In his keynote speech to the Lib Dem spring conference in Brighton, the Deputy Prime Minister turned his fire on Theresa May, the Home Secretary, after she pledged yesterday to scrap the Human Rights Act and said that pulling Britain out of the European Convention on Human Rights is “on the table.” Mr Clegg replied: “I tell you, it won’t be on the Cabinet table so long as I’m sitting round it.” He warned that “the Conservatives would actively take away rights enjoyed by British citizens just to appease their backbenchers.”

The Lib Dem leader insisted that he agreed with Mr Cable, the Business Secretary, for the need for a boost to infrastructure spending and  for flexibility in tackling the deficit. But he pointedly did not endorse Mr Cable’s call for £14bn of extra borrowing to kickstart the economy, saying: “There are no cost-free, risk-free ways of finding such huge sums of money.”

Mr Clegg declared: “Countries around the world face the same, hard truth: We must all pay the piper in the end. I want to make one thing clear: We will not flinch on the deficit. But to be unflinching is not to be unthinking. And the idea that the choice is between a cruel and unbending Plan A and a mythical plan B is simply not the case.”

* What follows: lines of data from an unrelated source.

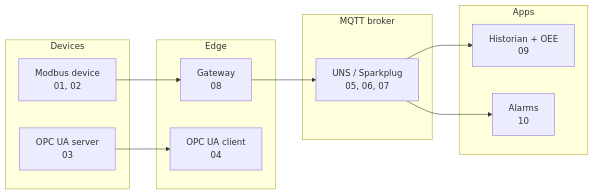
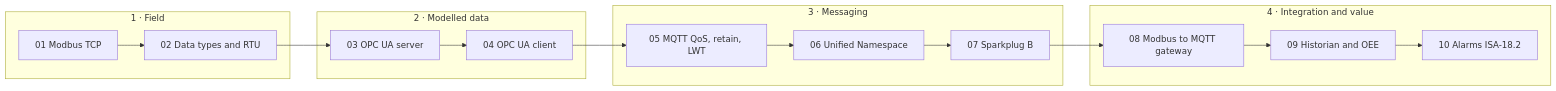
One commit to MatheusEduGarcia/iiot-protocols-examples changed the diagram in README.md. Above: the diagram before and after it, drawn with Mermaid. The commit also changed other lines of this file and 19 other files, not shown here.

````diff
--- a/README.md
+++ b/README.md
@@ -47,22 +30,18 @@
 ```mermaid
 flowchart LR
-    subgraph Devices
-      MB["Modbus device<br/>01, 02"]
-      UA["OPC UA server<br/>03"]
+    subgraph Field["1 · Field"]
+      L1["01 Modbus TCP"] --> L2["02 Data types and RTU"]
     end
-    subgraph Edge
-      GW["Gateway<br/>08"]
-      UAC["OPC UA client<br/>04"]
+    subgraph Model["2 · Modelled data"]
+      L3["03 OPC UA server"] --> L4["04 OPC UA client"]
     end
-    subgraph Broker["MQTT broker"]
-      UNS["UNS / Sparkplug<br/>05, 06, 07"]
+    subgraph Messaging["3 · Messaging"]
+      L5["05 MQTT QoS, retain, LWT"] --> L6["06 Unified Namespace"] --> L7["07 Sparkplug B"]
     end
-    subgraph Apps
-      H["Historian + OEE<br/>09"]
-      AL["Alarms<br/>10"]
+    subgraph Integration["4 · Integration and value"]
+      L8["08 Modbus to MQTT gateway"] --> L9["09 Historian and OEE"] --> L10["10 Alarms ISA-18.2"]
     end
-    MB --> GW --> UNS
-    UA --> UAC
-    UNS --> H
-    UNS --> AL
+    L2 --> L3
+    L4 --> L5
+    L7 --> L8
 ```
````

Amid the internal Lib Dem tensions over the Government’s economic strategy, Mr Clegg issued a plea for  party unity. He told delegates: “No one will know what we stand for unless we stand together. As our opponents argue among themselves and turn inwards it is even more important that we build on – rather than squander – the magnificent resolve and unity we have shown over the last three years. That unity is what our enemies most fear. That unity should make us proud.”

The Lib Dem leader argued that his party is on a journey from being one of protest to one of power. He struck an upbeat note following his party’s victory in the Eastleigh by-election. He said: “The odds were stacked against us. A fierce campaign, under a national spotlight, dogged by difficult headlines from day one. Extraordinary circumstances. Yet we still won. We beat the Tories. We squeezed Labour… We won.”

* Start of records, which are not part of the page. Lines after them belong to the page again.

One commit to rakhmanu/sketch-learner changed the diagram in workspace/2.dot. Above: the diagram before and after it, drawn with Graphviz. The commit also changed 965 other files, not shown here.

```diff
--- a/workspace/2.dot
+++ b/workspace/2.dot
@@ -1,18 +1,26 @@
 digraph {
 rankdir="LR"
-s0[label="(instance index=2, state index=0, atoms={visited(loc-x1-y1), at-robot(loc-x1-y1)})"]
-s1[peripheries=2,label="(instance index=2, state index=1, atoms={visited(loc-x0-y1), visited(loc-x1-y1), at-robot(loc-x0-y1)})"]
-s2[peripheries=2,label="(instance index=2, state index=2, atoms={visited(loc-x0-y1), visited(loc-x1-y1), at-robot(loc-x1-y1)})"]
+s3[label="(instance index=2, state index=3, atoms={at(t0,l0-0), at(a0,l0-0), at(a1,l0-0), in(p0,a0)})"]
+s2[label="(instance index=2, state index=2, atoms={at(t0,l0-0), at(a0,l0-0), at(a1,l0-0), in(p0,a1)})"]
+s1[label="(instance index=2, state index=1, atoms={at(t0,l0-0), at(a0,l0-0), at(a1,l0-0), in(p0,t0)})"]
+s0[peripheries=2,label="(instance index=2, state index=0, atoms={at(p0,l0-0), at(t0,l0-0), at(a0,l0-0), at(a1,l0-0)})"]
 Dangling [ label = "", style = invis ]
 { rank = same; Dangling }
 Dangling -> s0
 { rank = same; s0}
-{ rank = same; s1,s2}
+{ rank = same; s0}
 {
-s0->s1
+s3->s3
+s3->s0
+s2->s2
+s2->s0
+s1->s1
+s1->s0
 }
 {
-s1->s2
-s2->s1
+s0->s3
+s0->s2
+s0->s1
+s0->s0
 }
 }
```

 Mr Clegg went on: “For the first time in a generation we could campaign on our record of local delivery and our record of national delivery too. We didn’t win in Eastleigh in spite of being in power. We won in Eastleigh because we’re in power locally and nationally.It’s important that everyone in this room knows that.”

The Lib Dem leader said: “There is a myth that governing together, in coalition, diminishes the ability of the smaller party to beat the bigger party. The idea that, in Tory facing seats the Liberal Democrats will find it impossible to distinguish our record, our values, from theirs. But that myth has been utterly confounded. The opposite is true. The longer you stand side-by-side with your opponents, the easier your differences are to see. We don’t lose our identity by governing with the Conservatives. The comparison helps the British people understand who we are.”

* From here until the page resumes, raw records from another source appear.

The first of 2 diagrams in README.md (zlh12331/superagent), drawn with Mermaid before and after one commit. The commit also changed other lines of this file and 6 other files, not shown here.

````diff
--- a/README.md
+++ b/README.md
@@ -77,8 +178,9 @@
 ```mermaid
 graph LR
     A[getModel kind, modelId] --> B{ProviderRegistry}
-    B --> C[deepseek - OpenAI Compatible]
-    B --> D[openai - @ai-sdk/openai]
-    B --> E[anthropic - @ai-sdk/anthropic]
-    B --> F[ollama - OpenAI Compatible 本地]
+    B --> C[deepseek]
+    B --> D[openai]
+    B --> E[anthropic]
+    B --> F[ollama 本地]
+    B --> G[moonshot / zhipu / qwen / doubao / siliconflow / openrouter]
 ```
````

Rehearsing the Lib Dems’ key message for the 2015 election, Mr Clegg said Labour could not be trusted on the economy while the Tories could not be trusted to create a fair society. He said: “We are the party that shares the country’s priorities: Fair taxes; better schools; jobs. The only party that will deliver a stronger economy and a fairer society, enabling every one to get on in life.”

He concluded by saying that, after telling his party for three years to remain steady under fire, he now had a different message for it after Eastleigh: “Win. Get back out there. Tell our side of the story. And we will win again.”

Nick Clegg slaps down Vince Cable’s call for higher borrowing as he issues call … – The Independent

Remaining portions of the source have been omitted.